This is really a great thing you’re doing - as we redo our community I am interested to see the overall sentiment you get on these, along with % of readers, etc.


(Dave McClure) #12

It’s a little early to tell, but I think this feature request would be helpful. I have been using the data explorer query in that topic in the mean time to fill that gap, which had been working fine.

Another idea would be to revisit the summary email, and make aspects of it less personalized, where a copy of it would be posted as a topic, in addition to being emailed out to everyone who hasn’t recently visited.

There’s value in “common experiences”, especially in an organization where many people interact via other means (in person, in meetings, over slack, etc). Unlike the personalized summary, people can refer to “the last newsletter” and be talking about the same thing, and have the ability to share a link to the same thing.

Just spitballing… Not exactly sure what I’m suggesting in any concrete terms yet.


(Dave McClure) #13

Another thing that might be worth exploring are changes that would obviate the need to include the boilerplate I’m adding to the bottom of each topic that remind users about how to subscribe to the tag.

Maybe topics tagged with the any of the same tags could also show up in Suggested Topics, and include a note about how to subscribe to them.


(David Taylor) #14

To add another data point here: a discourse forum that I casually read, but am not regularly active on, is the Monzo forum.
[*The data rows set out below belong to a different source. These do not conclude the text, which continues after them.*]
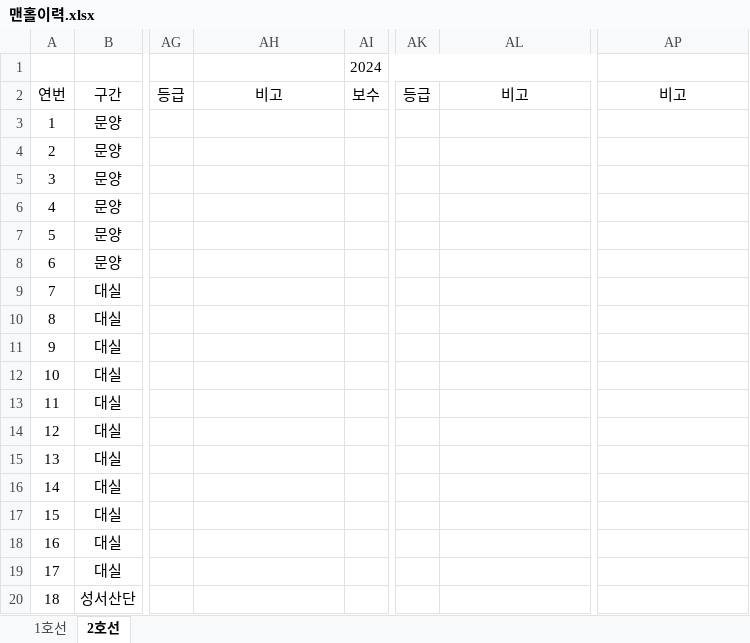
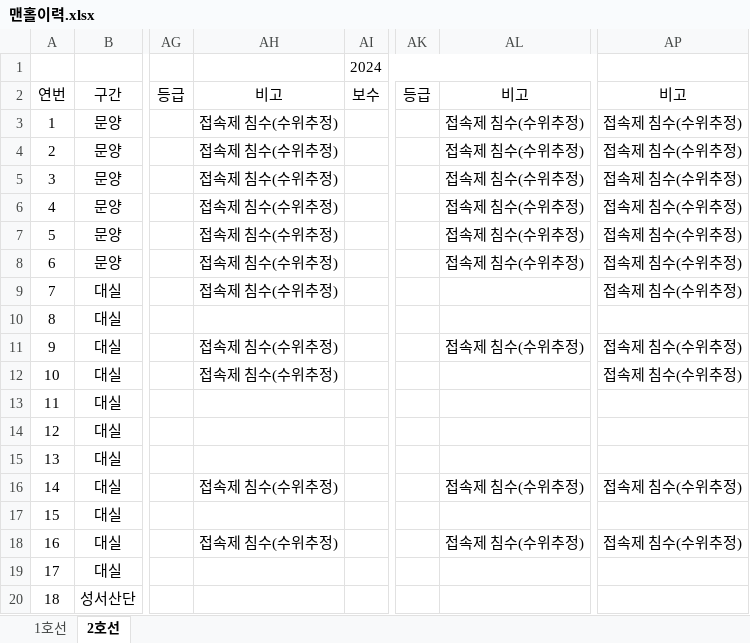
Before and after one commit to GOful/dmms, an Excel workbook: data/맨홀이력.xlsx, sheet 2호선, drawn as a sheet; only a part is shown, gaps mark what is left out; values as stored, in another font and other column widths than the file's, no borders; the diff covers the shown part only; the diff names each change by its address in the sheet, - before the commit and + after, or states it on an @@ line.

```diff
--- a/data/맨홀이력.xlsx (sheet 2호선)
+++ b/data/맨홀이력.xlsx (sheet 2호선)
-AH3:AH9: (empty)
+AH3:AH9: 접속제 침수(수위추정)
-AL3:AL8: (empty)
+AL3:AL8: 접속제 침수(수위추정)
-AP3:AP9: (empty)
+AP3:AP9: 접속제 침수(수위추정)
-AH11:AH12: (empty)
+AH11:AH12: 접속제 침수(수위추정)
-AL11: (empty)
+AL11: 접속제 침수(수위추정)
-AP11:AP12: (empty)
+AP11:AP12: 접속제 침수(수위추정)
-AH16: (empty)
+AH16: 접속제 침수(수위추정)
-AL16: (empty)
+AL16: 접속제 침수(수위추정)
-AP16: (empty)
+AP16: 접속제 침수(수위추정)
-AH18: (empty)
+AH18: 접속제 침수(수위추정)
-AL18: (empty)
+AL18: 접속제 침수(수위추정)
-AP18: (empty)
+AP18: 접속제 침수(수위추정)
```
Also changed, not shown: 29 edited cells elsewhere in this sheet, sheet 1호선, 11 other files.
I log in a couple of times a week, so not regularly enough to read everything, but also not infrequent enough to receive the automated digests.

They’ve started doing something quite similar to @mcwumbly with a manually created weekly digest. Personally I have found this a very useful way to keep up with important things on the community without having to read everything. I like that it’s super short and to-the-point:

The two main thoughts I’ve had out of this are:

  • Human created digests could work well for a lot of communities - I fully agree with @mcwumbly’s comments on the value of ‘common experiences’

  • In the case where human-created digests are not happening, maybe there could be a setting which allows sending of the automated digest email, even if I have been active in the last week :thinking:


(Dave McClure) #15

I’d like this anyway. I maintain a separate sock-puppet account just to receive the digests on my own forum so I have some idea what gets into them without manually checking.

This is probably something I need to work on. :wink:


(Dave McClure) #16

I switched things up this week and it only took me 30m to put the newsletter together. We’ll see whether that holds in future weeks…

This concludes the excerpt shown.